_EXERCISE BRIEF_:
Scan the records below and report how many lines include the string "margin"; the number alone will do.

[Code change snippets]
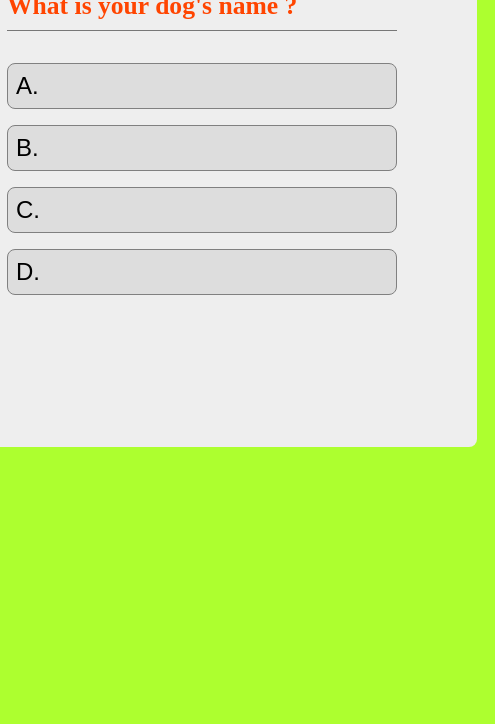
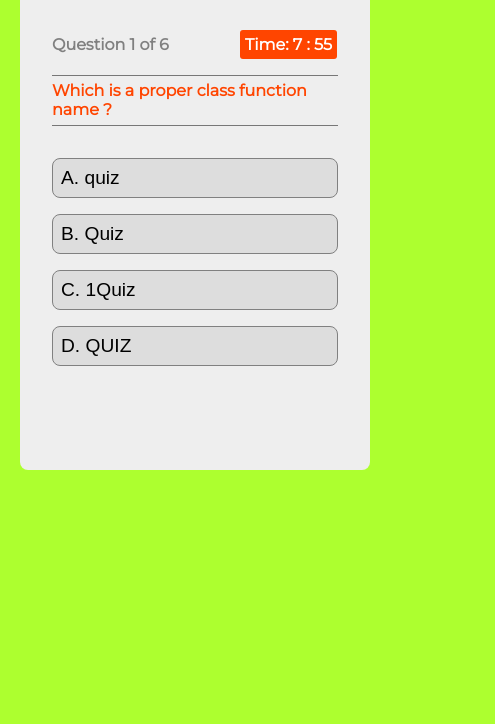
Before and after one commit to Kene10-codes/QuizApp, a plain HTML site: page index.html in a window 390 px wide. Shown: the part 120-844 px from the top of the page, 495 px wide, since content can reach past the window. Drawn offline with Linux system fonts and the light colour scheme.

Commit message:
Added the timer functionalty and improved the mobile responsiveness

```diff
--- a/index.html
+++ b/index.html
@@ -6,6 +6,9 @@
     <meta name="viewport" content="width=device-width, initial-scale=1.0">
     <title>Quiz App</title>
     <link rel="stylesheet" href="style.css">
+    <link rel="preconnect" href="https://fonts.googleapis.com">
+    <link rel="preconnect" href="https://fonts.gstatic.com" crossorigin>
+    <link href="https://fonts.googleapis.com/css2?family=Montserrat&display=swap" rel="stylesheet">
 </head>
 <biv>
     <div class="container">
@@ -13,8 +16,8 @@
             <div id="quiz">
                 <h1>JavaScript Quizz</h1>
                 <div class="quiz-header">
-                    <p class="progress">Question x of y</p>
-                    <p class="count-down">15</p>
+                    <p class="progress"></p>
+                    <p class="count-down">8: 00</p>
                 </div>
                 <p class="question">What is your dog's name ?</p>
                 <div class="buttons">
@@ -26,5 +29,6 @@
             </div>
         </div>
     </div>
+    <script src="main.js"></script>
 </body>
 </html>
--- a/main.js
+++ b/main.js
@@ -6,7 +6,7 @@ class Quiz {
     this.questionIndex = 0;
   }
 
-  qetQuestionIndex() {
+  getQuestionIndex() {
     return this.questions[this.questionIndex];
   }
 
@@ -35,8 +35,115 @@ class Question {
   }
 }
 
-
 // Display func
 function displayQuestion() {
-    if(Quiz.isEnded()){}
+  if (quiz.isEnded()) {
+    showScores();
+  } else {
+    // Show the question
+    let questionElement = document.querySelector(".question");
+    questionElement.innerHTML = quiz.getQuestionIndex().text;
+
+    // Show the options
+    let choices = quiz.getQuestionIndex().choice;
+    for (let i = 0; i < choices.length; i++) {
+      let choiceElement = document.querySelector(`#choice${i}`);
+      choiceElement.innerHTML = choices[i];
+      guess(`btn${i}`, choices[i]);
+    }
+  }
 }
+
+// Guess func
+function guess(id, guess) {
+  let button = document.getElementById(id);
+  button.onclick = function () {
+    quiz.guess(guess);
+    displayQuestion();
+  };
+
+  showProgress();
+}
+
+// Show progress
+function showProgress() {
+  let currentQstNumber = quiz.questionIndex + 1;
+  let questionElement = document.querySelector(".progress");
+  questionElement.innerHTML = `Question ${currentQstNumber} of ${quiz.questions.length}`;
+}
+
+// Show score
+function showScores() {
+  let quizEndHTML = `
+   <h1>Quiz has completed</h1>
+   <h2 class="score">You scored ${quiz.score} out of ${quiz.questions.length}</h2>
+   <div class="quiz-repeat">
+     <a href="index.html">Start New Quiz </a>
+   </div>
+  `;
+  let quizElement = document.querySelector("#quiz");
+  quizElement.innerHTML = quizEndHTML;
+}
+
+// Questions Array
+let questions = [
+  new Question(
+    "Which is a proper class function name ?",
+    ["quiz", "Quiz", "1Quiz", "QUIZ"],
+    "Quiz"
+  ),
+  new Question(
+    "is HTML a programming language ?",
+    ["No", "Yes", "Maybe", "Not sure"],
+    "No"
+  ),
+  new Question(
+    "Which one is not among the Array methods in JavaScript ?",
+    ["sort", "filter", "map", "includes"],
+    "includes"
+  ),
+  new Question(
+    "How do you declare a variable in JavaScript ?",
+    ["let", "const", "var", "All of the above"],
+    "All of the above"
+  ),
+  new Question(
+    "Which one is a string method ?",
+    ["substring", "slice", "forEach", "map"],
+    "substring"
+  ),
+  new Question(
+    "Which method do you use remove a key value pair from an Object ?",
+    ["substring", "pop", "remove", "delete"],
+    "delete"
+  ),
+];
+
+// initialize the Quiz
+let quiz = new Quiz(questions);
+
+// dipslay questions
+displayQuestion();
+
+// Add a countdown timer
+let time = 8;
+let quizTimeInMinutes = time * 60 * 60;
+quizTime = quizTimeInMinutes / 60;
+
+let countTimer = document.querySelector(".count-down");
+
+function starTimer() {
+  let quizTimer = setInterval(function () {
+    if (quizTime < 1) {
+      clearInterval(quizTimer);
+      showScores();
+    } else {
+      quizTime--;
+      let sec = Math.floor(quizTime % 60);
+      let min = Math.floor((quizTime / 60) % 60);
+      countTimer.innerHTML = `Time: ${min} : ${sec}`;
+    }
+  }, 1000);
+}
+
+starTimer();
--- a/style.css
+++ b/style.css
@@ -6,11 +6,12 @@
 
 body {
   background: greenyellow;
+  font-family: "Montserrat", sans-serif;
 }
 
 p {
-  font-size: 1.3rem;
-  line-height: 1.5;
+  font-size: 0.8rem;
+  line-height: 1.2;
 }
 
 img {
@@ -18,28 +19,25 @@ img {
 }
 
 .container {
-  position: absolute;
-  height: 100vh;
-  transform: translate(-50%, -50%);
-  top: 50%;
-  left: 50%;
-  max-width: 600px;
-  padding: 0 2rem;
+  display: grid;
+  place-items: center;
+  margin-top: 50px;
 }
 
 .quiz-box {
   width: 550px;
   margin: 0 auto;
   background-color: #eee;
-  padding: 1rem 5rem 5rem 5rem;
+  padding: 1rem 2rem 2rem 2rem;
   border-radius: 0.5rem;
 }
 
-.quiz0box h1 {
-  background-color: black;
-  font-size: 4rem;
+.quiz-box h1 {
+  background-color: rgb(97, 20, 20);
+  font-size: 1.5rem;
   text-align: center;
   color: #fff;
+  padding: 1rem;
   width: 100%;
   margin-bottom: 2rem;
   border-radius: 3px;
@@ -53,12 +51,12 @@ img {
 
 .progress {
   color: grey;
-  font-size: 1.5rem;
+  font-size: 1.2rem;
   font-weight: 600;
 }
 
 .count-down {
-  font-size: 1.5rem;
+  font-size: 1.2rem;
   font-weight: 700;
   background-color: orangered;
   padding: 5px;
@@ -68,12 +66,13 @@ img {
 }
 
 .question {
-  font-size: 1.6rem;
+  font-size: 1.3rem;
   font-weight: 600;
   color: orangered;
   border: 1px solid #777;
   padding: 5px 0;
   border-width: 1px 0;
+  margin: 15px 0;
 }
 
 .buttons {
@@ -81,16 +80,16 @@ img {
 }
 
 .btn {
-  text-align: left;
   background-color: #ddd;
-  width: 100%;
-  font-size: 1.5rem;
-  color: black;
   border: 1px solid grey;
   border-radius: 0.5rem;
+  color: black;
+  font-size: 1.2rem;
+  outline: none;
   margin: 0.5rem 0;
   padding: 0.5rem;
-  outline: none;
+  text-align: left;
+  width: 100%;
 }
 
 .btn:hover {
@@ -106,8 +105,8 @@ img {
 .score {
   color: #000;
   text-align: center;
-  font-size: 2rem;
-  margin-bottom: 4rem;
+  font-size: 1.3rem;
+  margin-bottom: 3rem;
 }
 
 .quiz-repeat {
@@ -116,17 +115,32 @@ img {
 }
 
 .quiz-repeat a {
-  font-size: 1.5rem;
+  font-size: 1.2rem;
   font-weight: 600;
   color: #fff;
   text-decoration: none;
   background-color: rgb(34, 34, 201);
-  padding: 1rem;
-  border-radius: 5px;
-  border-radius: 5px;
+  color: #fff;
+  padding: 0.8rem;
+  border-radius: 0.5rem;
   transition: all 0.3s;
 }
 
 .quiz-repeat a:hover {
-    background-color: aqua;
+  cursor: pointer;
 }
+
+@media only screen and (max-width: 699px) {
+  .container {
+    margin: 40px 20px 0 20px;
+  }
+  .quiz-box {
+    width: 100%;
+  }
+
+  .question,
+  .progress,
+  .count-down {
+    font-size: 1rem;
+  }
+}
```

_ANSWER BOX_:
8